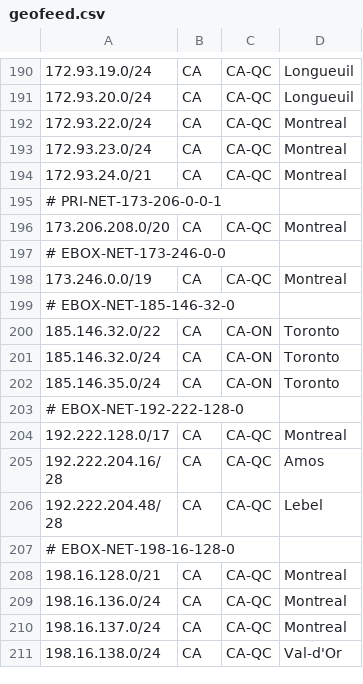
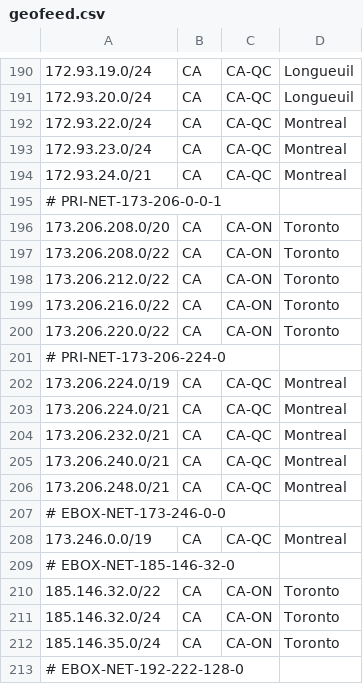
Before and after one commit to ebox-as1403/ebox-as1403.github.io, a CSV file: geofeed.csv, drawn as a sheet; only a part is shown, gaps mark what is left out; the shorter side is filled out with more unchanged rows.

Commit message:
Update geofeed.csv

```diff
--- a/geofeed.csv
+++ b/geofeed.csv
@@ -195,3 +195,13 @@
 # PRI-NET-173-206-0-0-1
-173.206.208.0/20,CA,CA-QC,Montreal,
+173.206.208.0/20,CA,CA-ON,Toronto,
+173.206.208.0/22,CA,CA-ON,Toronto,
+173.206.212.0/22,CA,CA-ON,Toronto,
+173.206.216.0/22,CA,CA-ON,Toronto,
+173.206.220.0/22,CA,CA-ON,Toronto,
+# PRI-NET-173-206-224-0
+173.206.224.0/19,CA,CA-QC,Montreal,
+173.206.224.0/21,CA,CA-QC,Montreal,
+173.206.232.0/21,CA,CA-QC,Montreal,
+173.206.240.0/21,CA,CA-QC,Montreal,
+173.206.248.0/21,CA,CA-QC,Montreal,
 # EBOX-NET-173-246-0-0
```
+ + +
▶ WORK ITEM:
The expected output is every line of the records in which the string "Toronto" appears.

▶ RESULT FOR THIS TASK:
+173.206.208.0/20,CA,CA-ON,Toronto,
+173.206.208.0/22,CA,CA-ON,Toronto,
+173.206.212.0/22,CA,CA-ON,Toronto,
+173.206.216.0/22,CA,CA-ON,Toronto,
+173.206.220.0/22,CA,CA-ON,Toronto,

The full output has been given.